A man under whose direct charge 1,500 Indians were brutally murdered and countless more families destroyed? A man whose government went out of its way to protect the murderers and rapists? A man whose political comrades and pet bureaucrats have been hauled up for extra-judicial killings time and again? And in order to prove their innocence, attempts have been made to kill the justice delivery system itself, if not a judge in flesh and blood? A man who equates Muslims being killed in communal strife with puppies coming under a car? A man – despite having unlimited powers in his party and government – who has done nothing to protect innocent Muslims, Christians, and Dalits against brutal violence initiated by his saffron stooges?


No Prime Minister, you are hardly a role model to be presented to the children of our country. If I had school-going children, I would say, ‘No Prime Minister, I don’t think my daughter or son should waste their time on you. In fact, you make a terrible model for the youth of our country.'

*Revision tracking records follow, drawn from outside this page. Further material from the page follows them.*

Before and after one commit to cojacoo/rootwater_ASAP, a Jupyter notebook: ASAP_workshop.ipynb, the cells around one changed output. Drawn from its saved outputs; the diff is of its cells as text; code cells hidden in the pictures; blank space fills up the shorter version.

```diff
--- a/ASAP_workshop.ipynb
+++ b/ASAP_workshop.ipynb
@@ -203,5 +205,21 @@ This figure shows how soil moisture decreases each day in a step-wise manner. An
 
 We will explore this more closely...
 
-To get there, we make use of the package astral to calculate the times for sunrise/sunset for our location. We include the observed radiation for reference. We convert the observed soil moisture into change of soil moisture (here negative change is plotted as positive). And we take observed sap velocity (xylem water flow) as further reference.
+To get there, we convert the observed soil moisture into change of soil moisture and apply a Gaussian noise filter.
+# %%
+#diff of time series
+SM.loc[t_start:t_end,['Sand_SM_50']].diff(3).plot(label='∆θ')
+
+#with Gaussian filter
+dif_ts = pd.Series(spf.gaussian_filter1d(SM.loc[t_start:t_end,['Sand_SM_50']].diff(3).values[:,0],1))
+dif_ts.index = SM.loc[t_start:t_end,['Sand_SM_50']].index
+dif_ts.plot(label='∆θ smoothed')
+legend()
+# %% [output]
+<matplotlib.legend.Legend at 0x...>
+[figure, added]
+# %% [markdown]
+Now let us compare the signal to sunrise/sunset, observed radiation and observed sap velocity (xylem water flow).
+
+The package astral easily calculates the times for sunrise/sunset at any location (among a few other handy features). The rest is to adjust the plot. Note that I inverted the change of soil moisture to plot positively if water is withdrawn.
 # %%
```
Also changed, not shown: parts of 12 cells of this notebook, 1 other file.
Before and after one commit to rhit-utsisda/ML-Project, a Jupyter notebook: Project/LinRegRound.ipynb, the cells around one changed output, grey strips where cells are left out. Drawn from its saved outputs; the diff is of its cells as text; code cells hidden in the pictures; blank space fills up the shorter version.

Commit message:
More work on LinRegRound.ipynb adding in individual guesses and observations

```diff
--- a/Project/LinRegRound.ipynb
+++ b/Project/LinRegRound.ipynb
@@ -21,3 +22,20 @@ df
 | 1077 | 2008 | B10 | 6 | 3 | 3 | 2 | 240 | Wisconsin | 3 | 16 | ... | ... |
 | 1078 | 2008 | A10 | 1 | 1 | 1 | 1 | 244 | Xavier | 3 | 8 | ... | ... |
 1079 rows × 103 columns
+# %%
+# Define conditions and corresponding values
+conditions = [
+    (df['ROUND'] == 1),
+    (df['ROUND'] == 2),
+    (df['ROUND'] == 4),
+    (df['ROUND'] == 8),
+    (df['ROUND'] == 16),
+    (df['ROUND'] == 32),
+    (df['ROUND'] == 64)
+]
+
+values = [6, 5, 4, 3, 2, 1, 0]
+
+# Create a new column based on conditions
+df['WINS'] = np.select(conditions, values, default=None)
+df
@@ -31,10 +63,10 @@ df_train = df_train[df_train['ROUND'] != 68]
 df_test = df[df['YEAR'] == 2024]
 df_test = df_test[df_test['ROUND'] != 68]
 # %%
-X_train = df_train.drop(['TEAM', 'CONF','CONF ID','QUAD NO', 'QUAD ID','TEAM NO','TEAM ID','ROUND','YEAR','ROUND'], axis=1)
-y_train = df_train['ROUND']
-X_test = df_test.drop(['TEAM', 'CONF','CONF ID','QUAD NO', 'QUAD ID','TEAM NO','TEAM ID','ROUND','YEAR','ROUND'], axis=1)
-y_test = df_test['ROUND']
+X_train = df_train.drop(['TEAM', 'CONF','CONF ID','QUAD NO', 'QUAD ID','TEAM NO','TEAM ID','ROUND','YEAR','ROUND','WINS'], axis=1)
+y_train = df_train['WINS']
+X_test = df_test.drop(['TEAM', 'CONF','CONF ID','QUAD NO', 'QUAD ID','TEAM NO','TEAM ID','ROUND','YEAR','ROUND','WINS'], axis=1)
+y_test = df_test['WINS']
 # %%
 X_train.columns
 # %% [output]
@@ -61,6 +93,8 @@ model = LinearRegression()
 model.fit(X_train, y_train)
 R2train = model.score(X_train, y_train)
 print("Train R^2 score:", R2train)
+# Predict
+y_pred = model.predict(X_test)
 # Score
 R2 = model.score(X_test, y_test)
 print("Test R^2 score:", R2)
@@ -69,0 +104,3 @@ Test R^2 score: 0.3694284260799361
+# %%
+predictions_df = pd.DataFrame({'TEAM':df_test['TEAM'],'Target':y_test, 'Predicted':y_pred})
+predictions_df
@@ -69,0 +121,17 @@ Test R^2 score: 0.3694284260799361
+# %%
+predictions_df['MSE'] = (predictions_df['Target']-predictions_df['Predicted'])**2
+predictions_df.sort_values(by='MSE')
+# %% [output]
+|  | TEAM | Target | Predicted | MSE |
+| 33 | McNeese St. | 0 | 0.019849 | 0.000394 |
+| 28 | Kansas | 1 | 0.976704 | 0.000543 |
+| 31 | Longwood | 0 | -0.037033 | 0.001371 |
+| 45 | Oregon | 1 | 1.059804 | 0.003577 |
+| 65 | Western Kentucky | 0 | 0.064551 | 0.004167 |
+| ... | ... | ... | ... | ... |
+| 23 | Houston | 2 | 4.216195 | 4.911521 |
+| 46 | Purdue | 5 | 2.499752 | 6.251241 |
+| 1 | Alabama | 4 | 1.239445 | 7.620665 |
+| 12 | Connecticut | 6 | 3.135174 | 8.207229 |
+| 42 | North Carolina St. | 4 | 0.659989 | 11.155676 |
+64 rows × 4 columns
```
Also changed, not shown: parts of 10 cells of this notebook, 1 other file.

Dear Reader, if you were reading this and if you were a parent, what would you do?


Our future depends on your answer.


Saturday, 17 February 2018


Sunday, 11 February 2018

Carl Marx, died in Russia, buried in Bengal


Rabindra Kumar Dasgupta 
(11 July 1915 – 3 February 2009)

[Translated from ALEEK SANGLAP (UNREAL DIALOGUES) (pp 57-58) published by Gangcheel, Kolkata (2008), in Bangla. To appreciate the context, please keep in mind that this was written towards the end of the Left rule in Bengal, Shortly before the author passed away.]


Engels: The party devoured the society [in Russia].
Marx:  In the end, the society devoured the party.
Engels: But it will never happen in Bengal. For almost two hundred years, Bengalis accepted the British rule. In Bengal today, the party has replaced the British. Everyone seems to be begging for its favours. I can see that in this city [of Kolkata], a new breed of Rai Bahadurs and Rai Sahibs have been created.
Marx:   It saddens me that all this has been happening in my name. I died in Russia; I have been buried here.

*

Engels: Our theory talked about class struggle. It didn’t talk about uniting the human society. We understood economics, but couldn’t fathom the human mind.
Marx:   Now I see that the world, having forgotten everything else I said, remember only my last speech. On 4th September, 1872, I said in Amsterdam: “I do not deny that there exists countries like America, England, and if I know your institutions better, I would add Holland, where the workers may be able to attain their ends by peaceful means.”
Engels: Even then, I’d say that our philosophy will remain at a special place in the history of human thoughts.
Marx:   But I didn’t want to become history, I wanted to create history.


Translated Tuesday, 6 July 2010